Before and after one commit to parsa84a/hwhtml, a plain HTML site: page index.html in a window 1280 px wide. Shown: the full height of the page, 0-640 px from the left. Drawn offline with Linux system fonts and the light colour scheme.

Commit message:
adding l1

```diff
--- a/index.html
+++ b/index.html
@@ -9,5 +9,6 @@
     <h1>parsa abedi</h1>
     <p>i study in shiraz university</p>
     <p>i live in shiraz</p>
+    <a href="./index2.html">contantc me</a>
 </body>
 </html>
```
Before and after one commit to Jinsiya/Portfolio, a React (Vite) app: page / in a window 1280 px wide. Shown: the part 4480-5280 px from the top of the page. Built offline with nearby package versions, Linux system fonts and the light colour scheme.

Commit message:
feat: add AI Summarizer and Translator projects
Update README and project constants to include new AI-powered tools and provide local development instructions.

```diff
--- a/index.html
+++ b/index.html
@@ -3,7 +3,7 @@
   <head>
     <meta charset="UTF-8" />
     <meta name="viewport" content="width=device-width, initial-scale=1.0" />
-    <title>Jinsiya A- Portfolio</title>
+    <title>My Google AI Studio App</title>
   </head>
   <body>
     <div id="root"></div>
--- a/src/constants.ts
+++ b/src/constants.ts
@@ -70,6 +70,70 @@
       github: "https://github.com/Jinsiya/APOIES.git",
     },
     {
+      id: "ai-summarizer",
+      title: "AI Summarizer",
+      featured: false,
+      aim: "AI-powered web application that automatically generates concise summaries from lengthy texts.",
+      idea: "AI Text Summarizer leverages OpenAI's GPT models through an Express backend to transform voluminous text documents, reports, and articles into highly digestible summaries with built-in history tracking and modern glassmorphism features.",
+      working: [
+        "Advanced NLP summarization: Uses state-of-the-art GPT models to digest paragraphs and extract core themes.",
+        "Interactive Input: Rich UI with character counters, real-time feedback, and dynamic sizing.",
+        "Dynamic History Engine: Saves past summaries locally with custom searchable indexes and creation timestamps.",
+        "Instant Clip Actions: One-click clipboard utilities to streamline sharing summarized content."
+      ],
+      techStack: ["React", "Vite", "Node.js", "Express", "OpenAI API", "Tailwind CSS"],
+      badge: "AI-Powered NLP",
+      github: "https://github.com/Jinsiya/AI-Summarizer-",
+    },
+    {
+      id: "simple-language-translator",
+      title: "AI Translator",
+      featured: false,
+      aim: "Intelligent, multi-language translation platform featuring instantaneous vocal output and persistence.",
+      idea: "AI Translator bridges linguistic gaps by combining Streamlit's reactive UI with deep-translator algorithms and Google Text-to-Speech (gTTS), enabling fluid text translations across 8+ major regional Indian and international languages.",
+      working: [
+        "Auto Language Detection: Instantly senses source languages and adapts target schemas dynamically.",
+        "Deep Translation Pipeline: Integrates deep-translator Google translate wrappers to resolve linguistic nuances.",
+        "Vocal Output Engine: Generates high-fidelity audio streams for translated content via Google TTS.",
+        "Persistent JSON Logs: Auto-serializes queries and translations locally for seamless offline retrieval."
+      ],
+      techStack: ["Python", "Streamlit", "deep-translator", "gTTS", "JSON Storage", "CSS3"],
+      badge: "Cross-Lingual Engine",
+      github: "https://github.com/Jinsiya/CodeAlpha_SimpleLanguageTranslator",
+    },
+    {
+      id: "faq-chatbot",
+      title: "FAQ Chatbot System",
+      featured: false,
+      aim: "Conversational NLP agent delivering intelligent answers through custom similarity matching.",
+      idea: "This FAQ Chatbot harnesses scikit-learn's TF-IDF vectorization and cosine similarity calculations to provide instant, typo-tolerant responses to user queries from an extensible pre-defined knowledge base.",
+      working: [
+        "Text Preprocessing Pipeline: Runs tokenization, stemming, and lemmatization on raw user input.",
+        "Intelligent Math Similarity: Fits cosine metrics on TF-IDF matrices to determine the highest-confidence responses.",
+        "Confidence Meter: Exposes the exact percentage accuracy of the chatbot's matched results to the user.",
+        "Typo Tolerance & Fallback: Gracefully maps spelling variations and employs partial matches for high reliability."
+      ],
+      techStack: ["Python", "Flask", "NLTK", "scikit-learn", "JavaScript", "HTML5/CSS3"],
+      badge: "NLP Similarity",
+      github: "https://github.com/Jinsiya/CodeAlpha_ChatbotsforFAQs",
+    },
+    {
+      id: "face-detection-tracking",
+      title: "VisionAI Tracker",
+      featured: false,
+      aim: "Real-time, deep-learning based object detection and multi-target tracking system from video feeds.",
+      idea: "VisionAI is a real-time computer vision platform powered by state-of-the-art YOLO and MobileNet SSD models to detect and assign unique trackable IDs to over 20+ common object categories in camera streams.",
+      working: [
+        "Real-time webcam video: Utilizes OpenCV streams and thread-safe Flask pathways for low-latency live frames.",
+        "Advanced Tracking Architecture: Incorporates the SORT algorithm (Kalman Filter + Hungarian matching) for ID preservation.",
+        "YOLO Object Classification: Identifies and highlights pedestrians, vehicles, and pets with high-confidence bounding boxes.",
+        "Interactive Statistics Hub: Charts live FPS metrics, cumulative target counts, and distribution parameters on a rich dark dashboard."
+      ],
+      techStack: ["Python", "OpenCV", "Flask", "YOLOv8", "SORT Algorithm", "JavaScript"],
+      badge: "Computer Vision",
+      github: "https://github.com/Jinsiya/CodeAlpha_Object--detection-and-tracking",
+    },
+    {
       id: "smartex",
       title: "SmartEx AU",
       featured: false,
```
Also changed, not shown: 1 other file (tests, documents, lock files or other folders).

_ _ _ _ _

## WORK REQUEST
Which of the lines in the material carry the string "title"? Pull them out.

## SOLUTION BELOW
-    <title>Jinsiya A- Portfolio</title>
+    <title>My Google AI Studio App</title>
+      title: "AI Summarizer",
+      title: "AI Translator",
+      title: "FAQ Chatbot System",
+      title: "VisionAI Tracker",
       title: "SmartEx AU",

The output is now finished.